*The data*
□ □ □ □ □

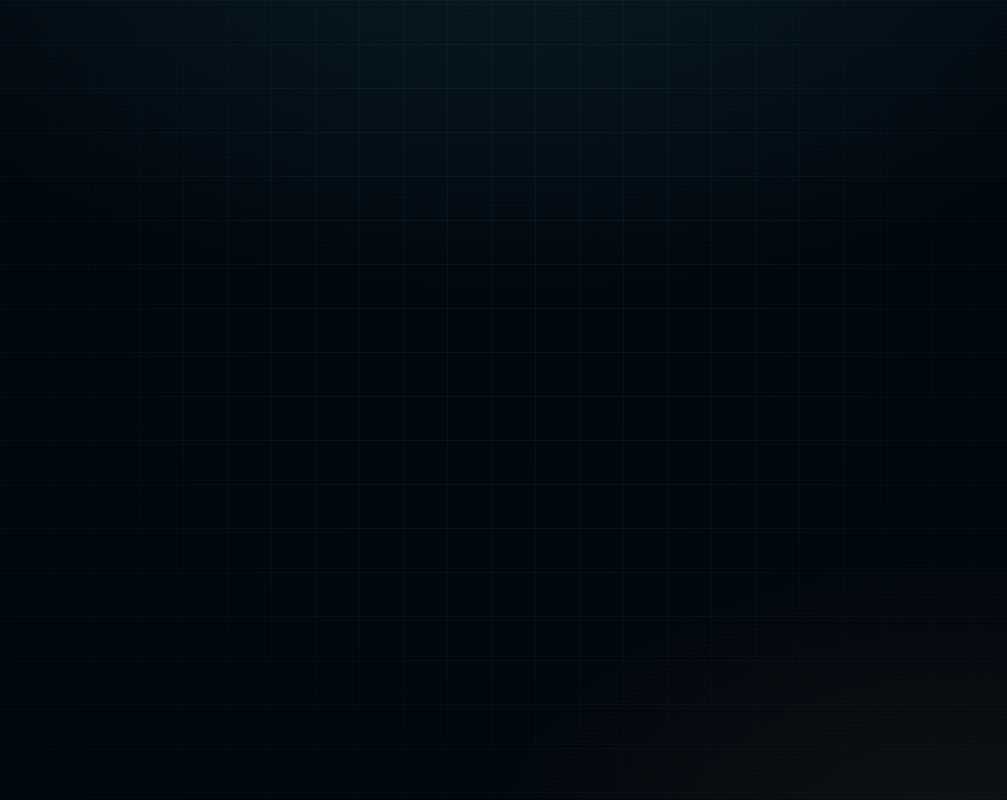
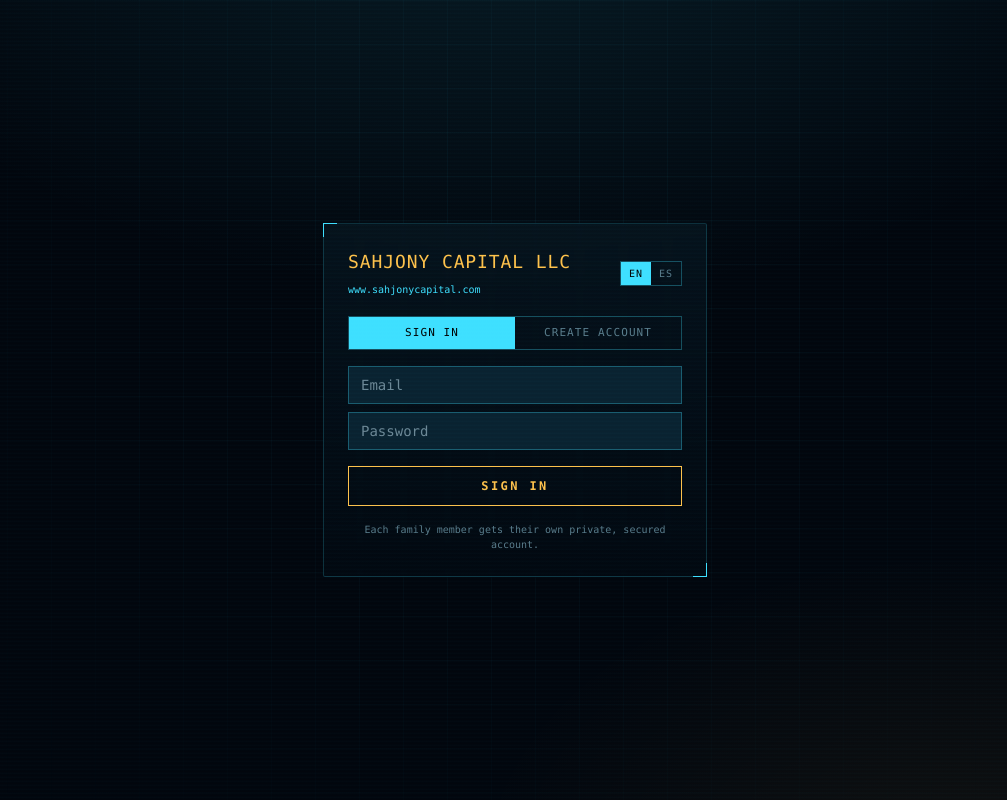
Before and after one commit to SAHJONY/SAHJONY-FAMILY-FUND, a Next.js app: page /login in a window 1280 px wide. Before the commit this address had no page. Shown: the whole page, without its empty margins (125-1132 px from the left). Built offline with nearby package versions, Linux system fonts and the light colour scheme.

Commit message:
Restore login page UI and login CTA text

```diff
--- a/app/login/page.tsx
+++ b/app/login/page.tsx
@@ -1,13 +1,76 @@
 "use client";
 
-import { useEffect } from "react";
-import { useRouter } from "next/navigation";
+import { useState } from "react";
+import { LangProvider, LangToggle, useI18n } from "@/components/i18n";
+
+function LoginInner() {
+  const { t } = useI18n();
+  const [mode, setMode] = useState<"login" | "register">("login");
+  const [email, setEmail] = useState("");
+  const [name, setName] = useState("");
+  const [password, setPassword] = useState("");
+  const [err, setErr] = useState("");
+  const [busy, setBusy] = useState(false);
+
+  const submit = async () => {
+    setBusy(true); setErr("");
+    try {
+      const r = await fetch("/api/auth", {
+        method: "POST", headers: { "content-type": "application/json" },
+        body: JSON.stringify({ action: mode === "login" ? "login" : "register", email, name, password }),
+      });
+      const j = await r.json();
+      if (!r.ok) { setErr(j.error || "failed"); return; }
+      window.location.href = "/fund";
+    } catch { setErr("network error"); } finally { setBusy(false); }
+  };
+
+  return (
+    <main className="min-h-screen flex items-center justify-center p-6">
+      <div className="w-full max-w-sm hud-panel p-6 space-y-4">
+        <div className="flex items-center justify-between">
+          <div>
+            <h1 className="hud-text text-lg text-[var(--gold)] tracking-wider">SAHJONY CAPITAL LLC</h1>
+            <a href="https://www.sahjonycapital.com" className="text-[10px] text-[var(--hud)] hover:underline">www.sahjonycapital.com</a>
+          </div>
+          <LangToggle />
+        </div>
+
+        <div className="flex border border-[rgba(63,224,255,0.3)]">
+          {(["login", "register"] as const).map((m) => (
+            <button key={m} onClick={() => { setMode(m); setErr(""); }}
+              className="flex-1 text-[11px] py-2 uppercase tracking-widest"
+              style={{ background: mode === m ? "var(--hud)" : "transparent", color: mode === m ? "#000" : "var(--muted)" }}>
+              {m === "login" ? t("signIn") : t("register")}
+            </button>
+          ))}
+        </div>
+
+        <div className="space-y-2">
+          {mode === "register" && (
+            <input value={name} onChange={(e) => setName(e.target.value)} placeholder={t("name")}
+              className="w-full bg-[var(--hud-deep)] border border-[rgba(63,224,255,0.3)] px-3 py-2 text-sm text-[var(--text)]" />
+          )}
+          <input value={email} onChange={(e) => setEmail(e.target.value)} placeholder={t("email")} type="email"
+            className="w-full bg-[var(--hud-deep)] border border-[rgba(63,224,255,0.3)] px-3 py-2 text-sm text-[var(--text)]" />
+          <input value={password} onChange={(e) => setPassword(e.target.value)} placeholder={t("password")} type="password"
+            onKeyDown={(e) => { if (e.key === "Enter") submit(); }}
+            className="w-full bg-[var(--hud-deep)] border border-[rgba(63,224,255,0.3)] px-3 py-2 text-sm text-[var(--text)]" />
+        </div>
+
+        {err && <div className="text-[11px] text-[var(--bad)]">{err}</div>}
+
+        <button onClick={submit} disabled={busy}
+          className="w-full text-[12px] tracking-[0.2em] uppercase py-2.5 font-bold border border-[var(--gold)] text-[var(--gold)] hover:bg-[rgba(255,194,75,0.08)] disabled:opacity-50">
+          {busy ? "…" : (mode === "login" ? t("signIn") : t("register"))}
+        </button>
+
+        <p className="text-[10px] text-[var(--muted)] text-center">{t("loginCta")}</p>
+      </div>
+    </main>
+  );
+}
 
 export default function LoginPage() {
-  const router = useRouter();
-  useEffect(() => {
-    // Directly open the main platform
-    router.replace("/fund");
-  }, [router]);
-  return null;
+  return <LangProvider><LoginInner /></LangProvider>;
 }
--- a/components/i18n.tsx
+++ b/components/i18n.tsx
@@ -75,6 +75,7 @@
   email: { en: "Email", es: "Correo" },
   name: { en: "Name", es: "Nombre" },
   password: { en: "Password", es: "Contraseña" },
+  loginCta: { en: "Each family member gets their own private, secured account.", es: "Cada miembro de la familia tiene su propia cuenta privada y segura." },
 };
 
 interface Ctx { lang: Lang; setLang: (l: Lang) => void; t: (k: string) => string }
```
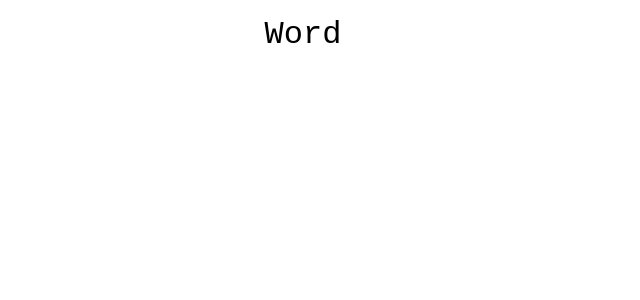
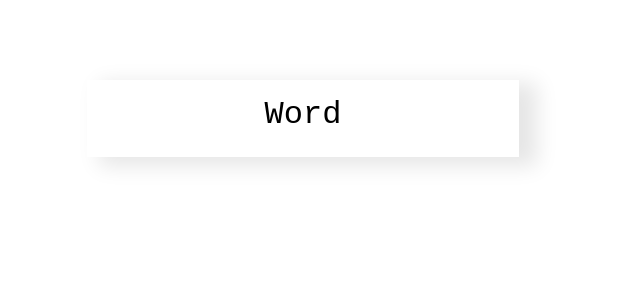
Before and after one commit to MichelLosier/text-recombinator, a React (Create React App) app: page / in a window 1280 px wide. Shown: the top 300 px of the page, without its empty margins (337-977 px from the left). Built offline with nearby package versions, Linux system fonts and the light colour scheme.

Commit message:
word card css changes

```diff
--- a/src/components/word.component.css
+++ b/src/components/word.component.css
@@ -2,8 +2,11 @@
     font-size: 2rem;
 }
 div.word {
+    margin: 1rem;
     padding: 1rem;
     display:inline-block;
+    background:white;
+    box-shadow: 15px 6px 20px 3px rgba(0,0,0,.10);
 }
 
 .word textarea{
@@ -20,5 +23,5 @@ div.word {
 }
 
 .word:hover {
-    box-shadow: 15px 6px 20px 3px rgba(0,0,0,.10);
+    border: lightgray;
 }
--- a/src/components/wordLine.component.css
+++ b/src/components/wordLine.component.css
@@ -2,4 +2,5 @@ div.line {
     display: flex;
     justify-content: center;
     flex-wrap: wrap;
+    margin: 4rem;
 }
```
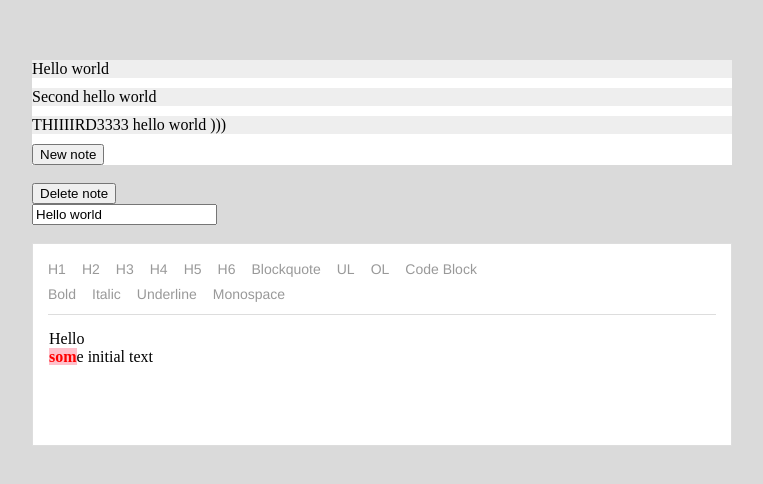
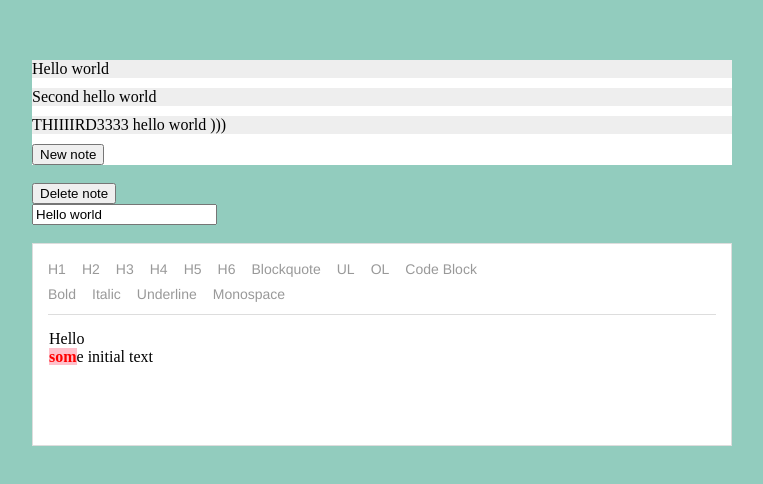
Before and after one commit to ba1uev/rich, a React app: page / in a window 1280 px wide. Shown: the top 484 px of the page, without its empty margins (258-1021 px from the left). Built offline with nearby package versions, Linux system fonts and the light colour scheme.

Commit message:
fix note deleting

```diff
--- a/index.html
+++ b/index.html
@@ -4,7 +4,6 @@
     <meta charset="utf-8">
     <title>NOTES</title>
     <link rel="icon" type="image/png" href="http://vivo360inc.com/wp-content/uploads/2014/11/favicon.png" />
-    <link rel="stylesheet" href="style.css" media="screen">
     <link rel="stylesheet" href="Draft.css" media="screen">
     <link rel="stylesheet" href="RichEditor.css" media="screen">
   </head>
--- a/src/App.js
+++ b/src/App.js
@@ -100,12 +100,12 @@ export default class App extends Component {
       });
       notesMap.splice(removeNoteIndex, 1);
       let {list} = this.state;
-      let removeIndex = list.indexOf(id);
-      if (removeIndex != -1) {
-        list.splice(removeIndex, 1);
-      } else {
-        console.error('Delete note ERROR: Note index not found.')
-      }
+      // let removeIndex = list.indexOf(id);
+      let removeIndex;
+      list.forEach((listId, index) => {
+        if (listId == id) removeIndex = index;
+      })
+      list.splice(removeIndex, 1);
       let nextId = Math.max(...list);
       LS.set('list', list, 'array');
       LS.set('id', nextId, 'number');
--- a/src/styles/index.scss
+++ b/src/styles/index.scss
@@ -1,5 +1,14 @@
-$bg: #dadada;
+$bg: #92ccbe;
 
 body {
   background: $bg;
 }
+
+.content {
+  width: 700px;
+  margin: 60px auto;
+}
+
+.list-item {
+  min-height: 14px;
+}
--- a/style.css
+++ /dev/null
@@ -1,12 +0,0 @@
-/*body {
-  background: #b8b8b8;
-}*/
-
-.content {
-  width: 700px;
-  margin: 60px auto;
-}
-
-.list-item {
-  min-height: 14px;
-}
```
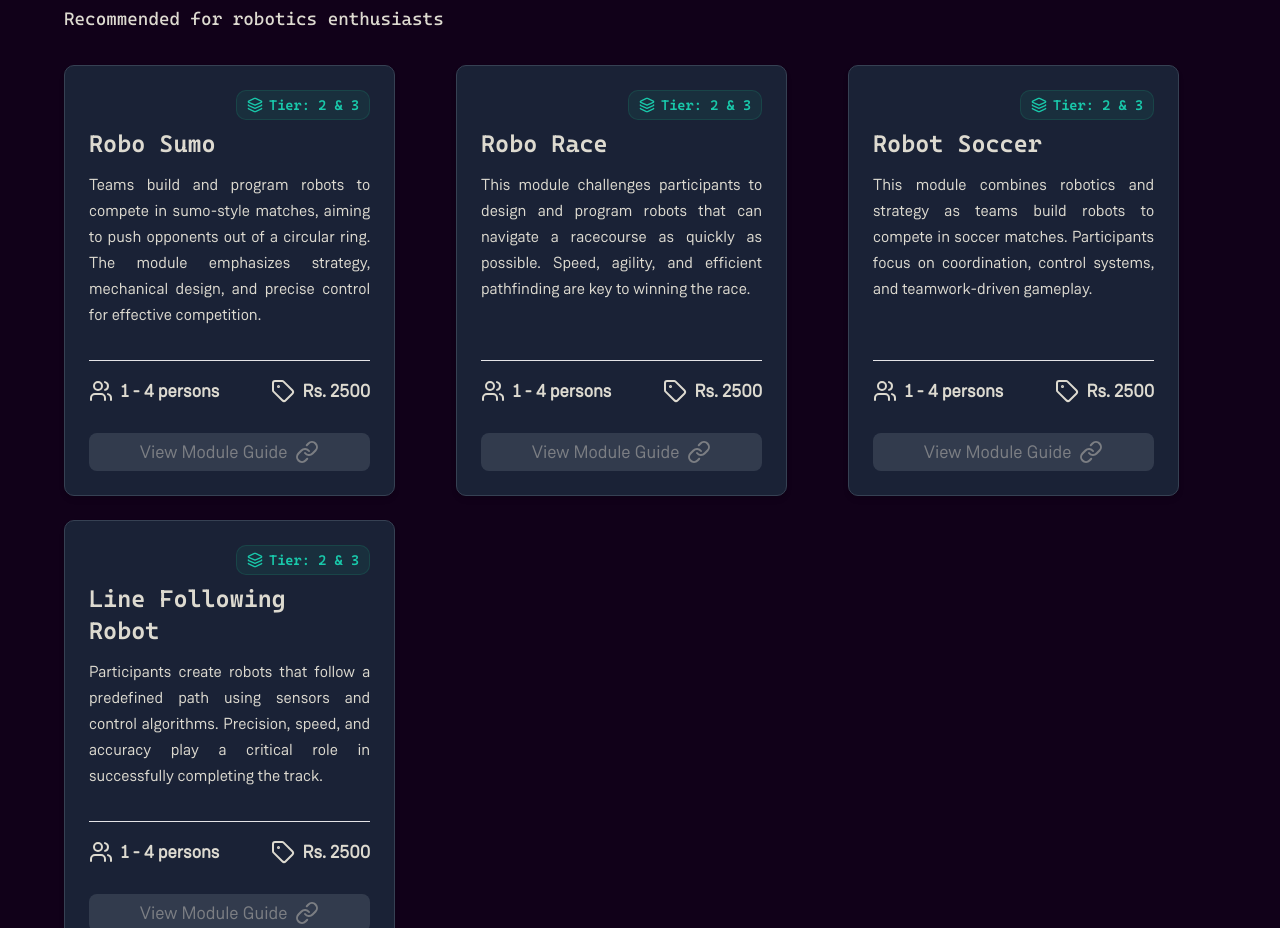
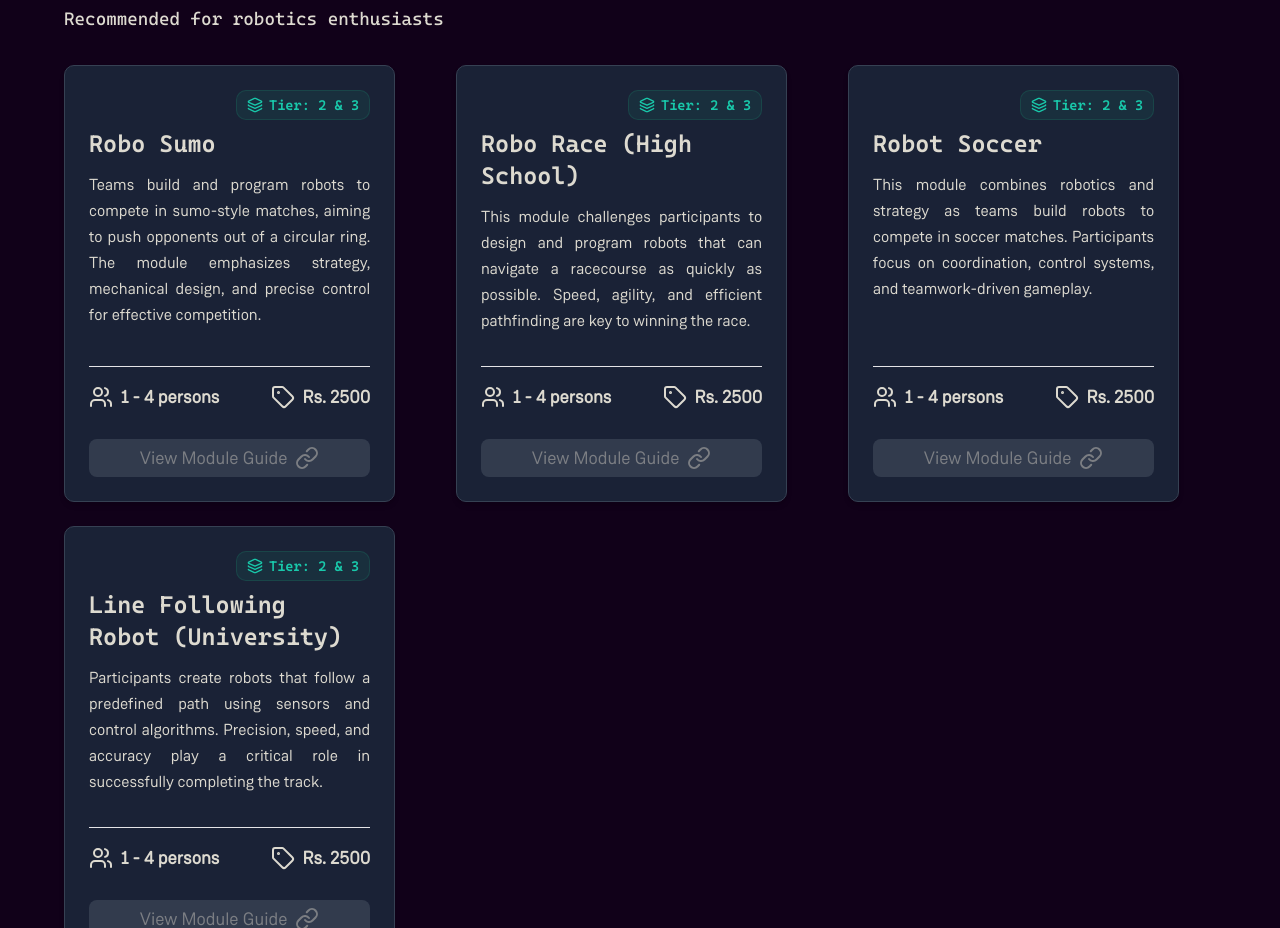
Before and after one commit to css-iba/css-website, a Next.js app: page /ProBattle in a window 1280 px wide. Shown: the part 5360-6288 px from the top of the page. Built offline with nearby package versions, Linux system fonts and the light colour scheme.

Commit message:
Update constants.ts

```diff
--- a/app/ProBattle/constants.ts
+++ b/app/ProBattle/constants.ts
@@ -235,7 +235,7 @@ const modulesData: ModuleCardProps[] = [
     Tier: [2, 3]
   },
   {
-    name: 'Robo Race',
+    name: 'Robo Race (High School)',
     description:
       'This module challenges participants to design and program robots that can navigate a racecourse as quickly as possible. Speed, agility, and efficient pathfinding are key to winning the race.',
     minParticipants: 1,
@@ -257,7 +257,7 @@ const modulesData: ModuleCardProps[] = [
     Tier: [2, 3]
   },
   {
-    name: 'Line Following Robot',
+    name: 'Line Following Robot (University)',
     description:
       'Participants create robots that follow a predefined path using sensors and control algorithms. Precision, speed, and accuracy play a critical role in successfully completing the track.',
     minParticipants: 1,
```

□ □ □ □ □

*Task objective*
Copy each line in the data that holds the word "false".

*Solution*
+  const [busy, setBusy] = useState(false);
+    } catch { setErr("network error"); } finally { setBusy(false); }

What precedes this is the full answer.